*PROBLEM TO WORK ON*
In full and without change, retype the records.

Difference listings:
□ □ □ □ □ □ □

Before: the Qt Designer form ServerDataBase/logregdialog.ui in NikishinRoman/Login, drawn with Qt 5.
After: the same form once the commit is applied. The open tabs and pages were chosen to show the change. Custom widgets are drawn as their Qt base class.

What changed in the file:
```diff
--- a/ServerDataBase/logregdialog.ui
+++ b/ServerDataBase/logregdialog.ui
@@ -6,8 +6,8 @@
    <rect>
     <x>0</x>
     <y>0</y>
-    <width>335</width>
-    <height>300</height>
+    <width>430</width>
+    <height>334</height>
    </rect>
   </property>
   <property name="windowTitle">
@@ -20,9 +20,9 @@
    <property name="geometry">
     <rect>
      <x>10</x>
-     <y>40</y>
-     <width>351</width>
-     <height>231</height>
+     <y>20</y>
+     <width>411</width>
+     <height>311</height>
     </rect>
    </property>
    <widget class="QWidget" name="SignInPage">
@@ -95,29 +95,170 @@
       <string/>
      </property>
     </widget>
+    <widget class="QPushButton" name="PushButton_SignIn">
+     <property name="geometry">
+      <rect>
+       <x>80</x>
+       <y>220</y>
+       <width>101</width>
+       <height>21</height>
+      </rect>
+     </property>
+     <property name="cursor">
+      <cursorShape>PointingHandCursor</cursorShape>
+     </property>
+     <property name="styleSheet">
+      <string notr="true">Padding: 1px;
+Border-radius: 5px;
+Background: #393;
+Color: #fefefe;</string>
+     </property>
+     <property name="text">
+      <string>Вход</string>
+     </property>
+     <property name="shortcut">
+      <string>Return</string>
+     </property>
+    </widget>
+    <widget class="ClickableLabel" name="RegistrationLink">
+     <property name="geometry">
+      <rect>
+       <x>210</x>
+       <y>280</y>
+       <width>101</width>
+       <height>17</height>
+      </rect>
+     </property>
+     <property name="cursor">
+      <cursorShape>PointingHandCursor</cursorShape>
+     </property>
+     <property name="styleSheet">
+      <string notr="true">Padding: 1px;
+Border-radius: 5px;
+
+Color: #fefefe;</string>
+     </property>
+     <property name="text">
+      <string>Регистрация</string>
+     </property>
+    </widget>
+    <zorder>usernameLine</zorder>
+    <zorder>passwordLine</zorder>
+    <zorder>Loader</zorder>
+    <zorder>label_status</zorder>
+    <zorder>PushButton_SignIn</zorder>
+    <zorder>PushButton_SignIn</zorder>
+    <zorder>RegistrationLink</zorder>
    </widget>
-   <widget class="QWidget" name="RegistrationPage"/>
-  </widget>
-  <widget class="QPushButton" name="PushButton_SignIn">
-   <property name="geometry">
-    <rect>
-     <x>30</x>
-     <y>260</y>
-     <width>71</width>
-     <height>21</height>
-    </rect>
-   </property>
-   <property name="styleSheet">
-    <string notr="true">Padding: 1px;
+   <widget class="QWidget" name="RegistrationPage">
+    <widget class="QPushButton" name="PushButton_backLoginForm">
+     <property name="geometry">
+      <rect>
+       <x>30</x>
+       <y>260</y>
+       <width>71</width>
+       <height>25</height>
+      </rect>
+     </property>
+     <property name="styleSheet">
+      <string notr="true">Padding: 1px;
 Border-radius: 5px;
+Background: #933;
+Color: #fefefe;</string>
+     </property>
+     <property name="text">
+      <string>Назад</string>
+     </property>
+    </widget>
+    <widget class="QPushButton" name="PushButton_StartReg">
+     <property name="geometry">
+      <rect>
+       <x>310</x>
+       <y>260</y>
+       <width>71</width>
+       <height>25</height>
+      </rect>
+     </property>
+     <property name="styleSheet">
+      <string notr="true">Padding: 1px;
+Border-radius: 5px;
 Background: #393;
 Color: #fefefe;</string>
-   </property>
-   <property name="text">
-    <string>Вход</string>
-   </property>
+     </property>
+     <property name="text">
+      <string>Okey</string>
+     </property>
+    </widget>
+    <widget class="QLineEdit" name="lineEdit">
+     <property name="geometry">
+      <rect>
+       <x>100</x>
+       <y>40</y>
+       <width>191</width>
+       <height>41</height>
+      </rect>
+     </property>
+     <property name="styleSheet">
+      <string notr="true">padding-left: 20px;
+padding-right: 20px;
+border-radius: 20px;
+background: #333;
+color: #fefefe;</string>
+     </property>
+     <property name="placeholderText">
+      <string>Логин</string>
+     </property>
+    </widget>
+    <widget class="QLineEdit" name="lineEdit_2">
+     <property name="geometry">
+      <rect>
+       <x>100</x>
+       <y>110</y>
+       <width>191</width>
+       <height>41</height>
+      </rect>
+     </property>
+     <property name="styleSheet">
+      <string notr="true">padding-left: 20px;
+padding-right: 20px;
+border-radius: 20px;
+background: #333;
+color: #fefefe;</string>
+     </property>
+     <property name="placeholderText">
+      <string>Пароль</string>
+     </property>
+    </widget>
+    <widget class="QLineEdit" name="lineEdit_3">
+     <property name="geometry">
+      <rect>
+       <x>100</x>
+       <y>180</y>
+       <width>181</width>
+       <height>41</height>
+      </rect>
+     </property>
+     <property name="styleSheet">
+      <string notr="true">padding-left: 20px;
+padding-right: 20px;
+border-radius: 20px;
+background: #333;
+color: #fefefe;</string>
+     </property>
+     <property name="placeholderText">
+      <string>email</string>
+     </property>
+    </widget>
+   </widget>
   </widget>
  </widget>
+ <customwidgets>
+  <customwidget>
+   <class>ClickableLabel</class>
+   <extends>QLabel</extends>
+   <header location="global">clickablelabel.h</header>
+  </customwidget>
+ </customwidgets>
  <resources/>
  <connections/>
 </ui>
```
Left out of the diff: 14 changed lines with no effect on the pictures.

□ □ □ □ □ □ □

*RESPONSE FOR THIS EXERCISE*
Before: the Qt Designer form ServerDataBase/logregdialog.ui in NikishinRoman/Login, drawn with Qt 5.
After: the same form once the commit is applied. The open tabs and pages were chosen to show the change. Custom widgets are drawn as their Qt base class.

What changed in the file:
```diff
--- a/ServerDataBase/logregdialog.ui
+++ b/ServerDataBase/logregdialog.ui
@@ -6,8 +6,8 @@
    <rect>
     <x>0</x>
     <y>0</y>
-    <width>335</width>
-    <height>300</height>
+    <width>430</width>
+    <height>334</height>
    </rect>
   </property>
   <property name="windowTitle">
@@ -20,9 +20,9 @@
    <property name="geometry">
     <rect>
      <x>10</x>
-     <y>40</y>
-     <width>351</width>
-     <height>231</height>
+     <y>20</y>
+     <width>411</width>
+     <height>311</height>
     </rect>
    </property>
    <widget class="QWidget" name="SignInPage">
@@ -95,29 +95,170 @@
       <string/>
      </property>
     </widget>
+    <widget class="QPushButton" name="PushButton_SignIn">
+     <property name="geometry">
+      <rect>
+       <x>80</x>
+       <y>220</y>
+       <width>101</width>
+       <height>21</height>
+      </rect>
+     </property>
+     <property name="cursor">
+      <cursorShape>PointingHandCursor</cursorShape>
+     </property>
+     <property name="styleSheet">
+      <string notr="true">Padding: 1px;
+Border-radius: 5px;
+Background: #393;
+Color: #fefefe;</string>
+     </property>
+     <property name="text">
+      <string>Вход</string>
+     </property>
+     <property name="shortcut">
+      <string>Return</string>
+     </property>
+    </widget>
+    <widget class="ClickableLabel" name="RegistrationLink">
+     <property name="geometry">
+      <rect>
+       <x>210</x>
+       <y>280</y>
+       <width>101</width>
+       <height>17</height>
+      </rect>
+     </property>
+     <property name="cursor">
+      <cursorShape>PointingHandCursor</cursorShape>
+     </property>
+     <property name="styleSheet">
+      <string notr="true">Padding: 1px;
+Border-radius: 5px;
+
+Color: #fefefe;</string>
+     </property>
+     <property name="text">
+      <string>Регистрация</string>
+     </property>
+    </widget>
+    <zorder>usernameLine</zorder>
+    <zorder>passwordLine</zorder>
+    <zorder>Loader</zorder>
+    <zorder>label_status</zorder>
+    <zorder>PushButton_SignIn</zorder>
+    <zorder>PushButton_SignIn</zorder>
+    <zorder>RegistrationLink</zorder>
    </widget>
-   <widget class="QWidget" name="RegistrationPage"/>
-  </widget>
-  <widget class="QPushButton" name="PushButton_SignIn">
-   <property name="geometry">
-    <rect>
-     <x>30</x>
-     <y>260</y>
-     <width>71</width>
-     <height>21</height>
-    </rect>
-   </property>
-   <property name="styleSheet">
-    <string notr="true">Padding: 1px;
+   <widget class="QWidget" name="RegistrationPage">
+    <widget class="QPushButton" name="PushButton_backLoginForm">
+     <property name="geometry">
+      <rect>
+       <x>30</x>
+       <y>260</y>
+       <width>71</width>
+       <height>25</height>
+      </rect>
+     </property>
+     <property name="styleSheet">
+      <string notr="true">Padding: 1px;
 Border-radius: 5px;
+Background: #933;
+Color: #fefefe;</string>
+     </property>
+     <property name="text">
+      <string>Назад</string>
+     </property>
+    </widget>
+    <widget class="QPushButton" name="PushButton_StartReg">
+     <property name="geometry">
+      <rect>
+       <x>310</x>
+       <y>260</y>
+       <width>71</width>
+       <height>25</height>
+      </rect>
+     </property>
+     <property name="styleSheet">
+      <string notr="true">Padding: 1px;
+Border-radius: 5px;
 Background: #393;
 Color: #fefefe;</string>
-   </property>
-   <property name="text">
-    <string>Вход</string>
-   </property>
+     </property>
+     <property name="text">
+      <string>Okey</string>
+     </property>
+    </widget>
+    <widget class="QLineEdit" name="lineEdit">
+     <property name="geometry">
+      <rect>
+       <x>100</x>
+       <y>40</y>
+       <width>191</width>
+       <height>41</height>
+      </rect>
+     </property>
+     <property name="styleSheet">
+      <string notr="true">padding-left: 20px;
+padding-right: 20px;
+border-radius: 20px;
+background: #333;
+color: #fefefe;</string>
+     </property>
+     <property name="placeholderText">
+      <string>Логин</string>
+     </property>
+    </widget>
+    <widget class="QLineEdit" name="lineEdit_2">
+     <property name="geometry">
+      <rect>
+       <x>100</x>
+       <y>110</y>
+       <width>191</width>
+       <height>41</height>
+      </rect>
+     </property>
+     <property name="styleSheet">
+      <string notr="true">padding-left: 20px;
+padding-right: 20px;
+border-radius: 20px;
+background: #333;
+color: #fefefe;</string>
+     </property>
+     <property name="placeholderText">
+      <string>Пароль</string>
+     </property>
+    </widget>
+    <widget class="QLineEdit" name="lineEdit_3">
+     <property name="geometry">
+      <rect>
+       <x>100</x>
+       <y>180</y>
+       <width>181</width>
+       <height>41</height>
+      </rect>
+     </property>
+     <property name="styleSheet">
+      <string notr="true">padding-left: 20px;
+padding-right: 20px;
+border-radius: 20px;
+background: #333;
+color: #fefefe;</string>
+     </property>
+     <property name="placeholderText">
+      <string>email</string>
+     </property>
+    </widget>
+   </widget>
   </widget>
  </widget>
+ <customwidgets>
+  <customwidget>
+   <class>ClickableLabel</class>
+   <extends>QLabel</extends>
+   <header location="global">clickablelabel.h</header>
+  </customwidget>
+ </customwidgets>
  <resources/>
  <connections/>
 </ui>
```
Left out of the diff: 14 changed lines with no effect on the pictures.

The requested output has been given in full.